§ REQUIRED WORK:
Skipping each picture, output the entries exactly as they stand below.

◇ ◇ ◇ ◇

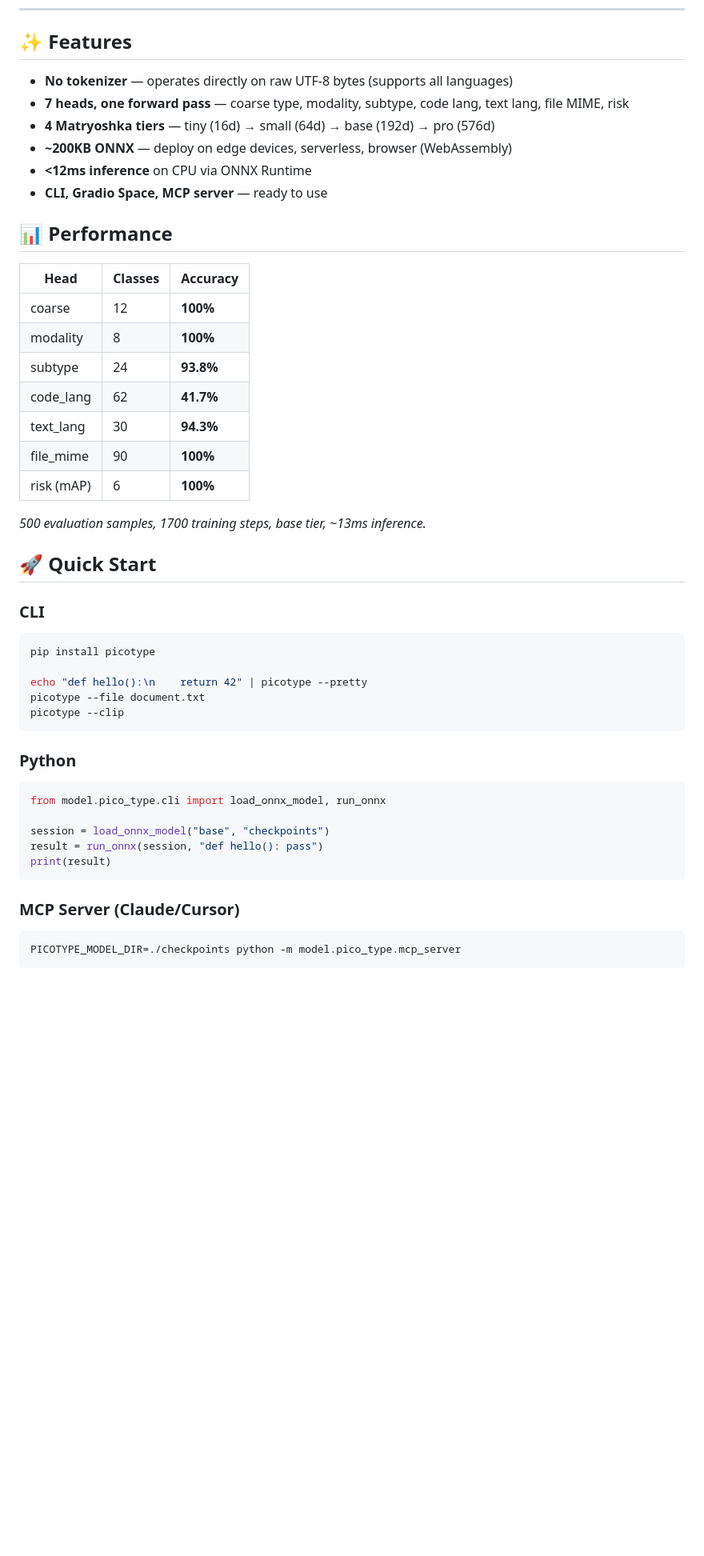
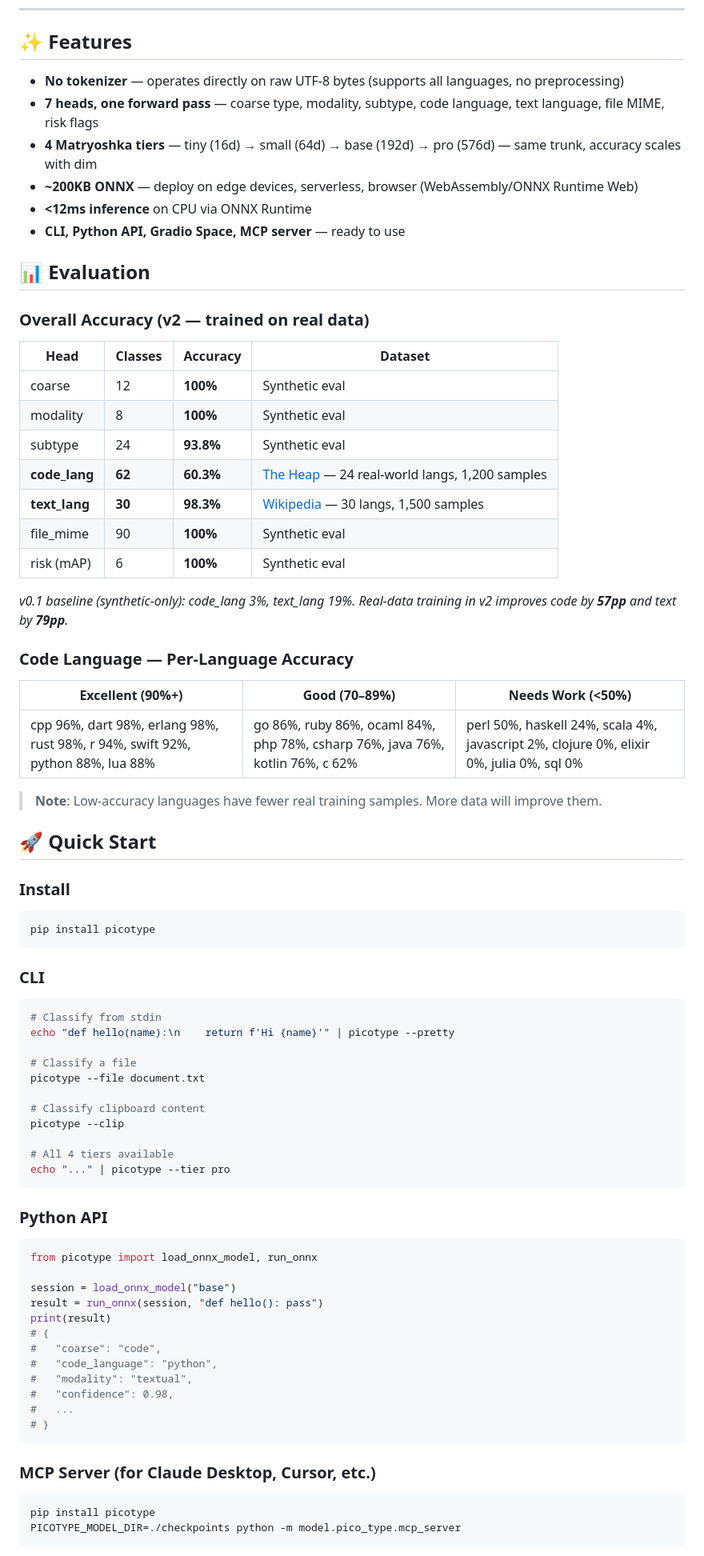
Before and after one commit to eulogik/pico-type, a Markdown page: README.md, the part around one of its changes. Shown at 80% size. Drawn GitHub-style; blank space fills up the shorter version.

````diff
--- a/README.md
+++ b/README.md
@@ -18,48 +20,81 @@ Classifies any content into **7 categories** from raw bytes: coarse type, modali
 
 ## ✨ Features
 
-- **No tokenizer** — operates directly on raw UTF-8 bytes (supports all languages)
-- **7 heads, one forward pass** — coarse type, modality, subtype, code lang, text lang, file MIME, risk
-- **4 Matryoshka tiers** — tiny (16d) → small (64d) → base (192d) → pro (576d)
-- **~200KB ONNX** — deploy on edge devices, serverless, browser (WebAssembly)
+- **No tokenizer** — operates directly on raw UTF-8 bytes (supports all languages, no preprocessing)
+- **7 heads, one forward pass** — coarse type, modality, subtype, code language, text language, file MIME, risk flags
+- **4 Matryoshka tiers** — tiny (16d) → small (64d) → base (192d) → pro (576d) — same trunk, accuracy scales with dim
+- **~200KB ONNX** — deploy on edge devices, serverless, browser (WebAssembly/ONNX Runtime Web)
 - **<12ms inference** on CPU via ONNX Runtime
-- **CLI, Gradio Space, MCP server** — ready to use
+- **CLI, Python API, Gradio Space, MCP server** — ready to use
 
-## 📊 Performance
+## 📊 Evaluation
 
-| Head | Classes | Accuracy |
-|------|---------|----------|
-| coarse | 12 | **100%** |
-| modality | 8 | **100%** |
-| subtype | 24 | **93.8%** |
-| code_lang | 62 | **41.7%** |
-| text_lang | 30 | **94.3%** |
-| file_mime | 90 | **100%** |
-| risk (mAP) | 6 | **100%** |
+### Overall Accuracy (v2 — trained on real data)
 
-_500 evaluation samples, 1700 training steps, base tier, ~13ms inference._
+| Head | Classes | Accuracy | Dataset |
+|------|---------|----------|---------|
+| coarse | 12 | **100%** | Synthetic eval |
+| modality | 8 | **100%** | Synthetic eval |
+| subtype | 24 | **93.8%** | Synthetic eval |
+| **code_lang** | **62** | **60.3%** | [The Heap](https://huggingface.co/datasets/AISE-TUDelft/the-heap) — 24 real-world langs, 1,200 samples |
+| **text_lang** | **30** | **98.3%** | [Wikipedia](https://huggingface.co/datasets/wikimedia/wikipedia) — 30 langs, 1,500 samples |
+| file_mime | 90 | **100%** | Synthetic eval |
+| risk (mAP) | 6 | **100%** | Synthetic eval |
+
+*v0.1 baseline (synthetic-only): code_lang 3%, text_lang 19%. Real-data training in v2 improves code by **57pp** and text by **79pp**.*
+
+### Code Language — Per-Language Accuracy
+
+| Excellent (90%+) | Good (70–89%) | Needs Work (<50%) |
+|---|---|---|
+| cpp 96%, dart 98%, erlang 98%, rust 98%, r 94%, swift 92%, python 88%, lua 88% | go 86%, ruby 86%, ocaml 84%, php 78%, csharp 76%, java 76%, kotlin 76%, c 62% | perl 50%, haskell 24%, scala 4%, javascript 2%, clojure 0%, elixir 0%, julia 0%, sql 0% |
+
+> **Note**: Low-accuracy languages have fewer real training samples. More data will improve them.
 
 ## 🚀 Quick Start
 
-### CLI
+### Install
+
 ```bash
 pip install picotype
-
-echo "def hello():\n    return 42" | picotype --pretty
-picotype --file document.txt
-picotype --clip
 ```
 
-### Python
+### CLI
+
+```bash
+# Classify from stdin
+echo "def hello(name):\n    return f'Hi {name}'" | picotype --pretty
+
+# Classify a file
+picotype --file document.txt
+
+# Classify clipboard content
+picotype --clip
+
+# All 4 tiers available
+echo "..." | picotype --tier pro
+```
+
+### Python API
+
 ```python
-from model.pico_type.cli import load_onnx_model, run_onnx
+from picotype import load_onnx_model, run_onnx
 
-session = load_onnx_model("base", "checkpoints")
+session = load_onnx_model("base")
 result = run_onnx(session, "def hello(): pass")
 print(result)
+# {
+#   "coarse": "code",
+#   "code_language": "python",
+#   "modality": "textual",
+#   "confidence": 0.98,
+#   ...
+# }
 ```
 
-### MCP Server (Claude/Cursor)
+### MCP Server (for Claude Desktop, Cursor, etc.)
+
 ```bash
+pip install picotype
 PICOTYPE_MODEL_DIR=./checkpoints python -m model.pico_type.mcp_server
 ```
````
Also changed, not shown: other parts of README.md (+62 -33 lines).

◇ ◇ ◇ ◇

§ SOLUTION:
Before and after one commit to eulogik/pico-type, a Markdown page: README.md, the part around one of its changes. Shown at 80% size. Drawn GitHub-style; blank space fills up the shorter version.

````diff
--- a/README.md
+++ b/README.md
@@ -18,48 +20,81 @@ Classifies any content into **7 categories** from raw bytes: coarse type, modali
 
 ## ✨ Features
 
-- **No tokenizer** — operates directly on raw UTF-8 bytes (supports all languages)
-- **7 heads, one forward pass** — coarse type, modality, subtype, code lang, text lang, file MIME, risk
-- **4 Matryoshka tiers** — tiny (16d) → small (64d) → base (192d) → pro (576d)
-- **~200KB ONNX** — deploy on edge devices, serverless, browser (WebAssembly)
+- **No tokenizer** — operates directly on raw UTF-8 bytes (supports all languages, no preprocessing)
+- **7 heads, one forward pass** — coarse type, modality, subtype, code language, text language, file MIME, risk flags
+- **4 Matryoshka tiers** — tiny (16d) → small (64d) → base (192d) → pro (576d) — same trunk, accuracy scales with dim
+- **~200KB ONNX** — deploy on edge devices, serverless, browser (WebAssembly/ONNX Runtime Web)
 - **<12ms inference** on CPU via ONNX Runtime
-- **CLI, Gradio Space, MCP server** — ready to use
+- **CLI, Python API, Gradio Space, MCP server** — ready to use
 
-## 📊 Performance
+## 📊 Evaluation
 
-| Head | Classes | Accuracy |
-|------|---------|----------|
-| coarse | 12 | **100%** |
-| modality | 8 | **100%** |
-| subtype | 24 | **93.8%** |
-| code_lang | 62 | **41.7%** |
-| text_lang | 30 | **94.3%** |
-| file_mime | 90 | **100%** |
-| risk (mAP) | 6 | **100%** |
+### Overall Accuracy (v2 — trained on real data)
 
-_500 evaluation samples, 1700 training steps, base tier, ~13ms inference._
+| Head | Classes | Accuracy | Dataset |
+|------|---------|----------|---------|
+| coarse | 12 | **100%** | Synthetic eval |
+| modality | 8 | **100%** | Synthetic eval |
+| subtype | 24 | **93.8%** | Synthetic eval |
+| **code_lang** | **62** | **60.3%** | [The Heap](https://huggingface.co/datasets/AISE-TUDelft/the-heap) — 24 real-world langs, 1,200 samples |
+| **text_lang** | **30** | **98.3%** | [Wikipedia](https://huggingface.co/datasets/wikimedia/wikipedia) — 30 langs, 1,500 samples |
+| file_mime | 90 | **100%** | Synthetic eval |
+| risk (mAP) | 6 | **100%** | Synthetic eval |
+
+*v0.1 baseline (synthetic-only): code_lang 3%, text_lang 19%. Real-data training in v2 improves code by **57pp** and text by **79pp**.*
+
+### Code Language — Per-Language Accuracy
+
+| Excellent (90%+) | Good (70–89%) | Needs Work (<50%) |
+|---|---|---|
+| cpp 96%, dart 98%, erlang 98%, rust 98%, r 94%, swift 92%, python 88%, lua 88% | go 86%, ruby 86%, ocaml 84%, php 78%, csharp 76%, java 76%, kotlin 76%, c 62% | perl 50%, haskell 24%, scala 4%, javascript 2%, clojure 0%, elixir 0%, julia 0%, sql 0% |
+
+> **Note**: Low-accuracy languages have fewer real training samples. More data will improve them.
 
 ## 🚀 Quick Start
 
-### CLI
+### Install
+
 ```bash
 pip install picotype
-
-echo "def hello():\n    return 42" | picotype --pretty
-picotype --file document.txt
-picotype --clip
 ```
 
-### Python
+### CLI
+
+```bash
+# Classify from stdin
+echo "def hello(name):\n    return f'Hi {name}'" | picotype --pretty
+
+# Classify a file
+picotype --file document.txt
+
+# Classify clipboard content
+picotype --clip
+
+# All 4 tiers available
+echo "..." | picotype --tier pro
+```
+
+### Python API
+
 ```python
-from model.pico_type.cli import load_onnx_model, run_onnx
+from picotype import load_onnx_model, run_onnx
 
-session = load_onnx_model("base", "checkpoints")
+session = load_onnx_model("base")
 result = run_onnx(session, "def hello(): pass")
 print(result)
+# {
+#   "coarse": "code",
+#   "code_language": "python",
+#   "modality": "textual",
+#   "confidence": 0.98,
+#   ...
+# }
 ```
 
-### MCP Server (Claude/Cursor)
+### MCP Server (for Claude Desktop, Cursor, etc.)
+
 ```bash
+pip install picotype
 PICOTYPE_MODEL_DIR=./checkpoints python -m model.pico_type.mcp_server
 ```
````
Also changed, not shown: other parts of README.md (+62 -33 lines).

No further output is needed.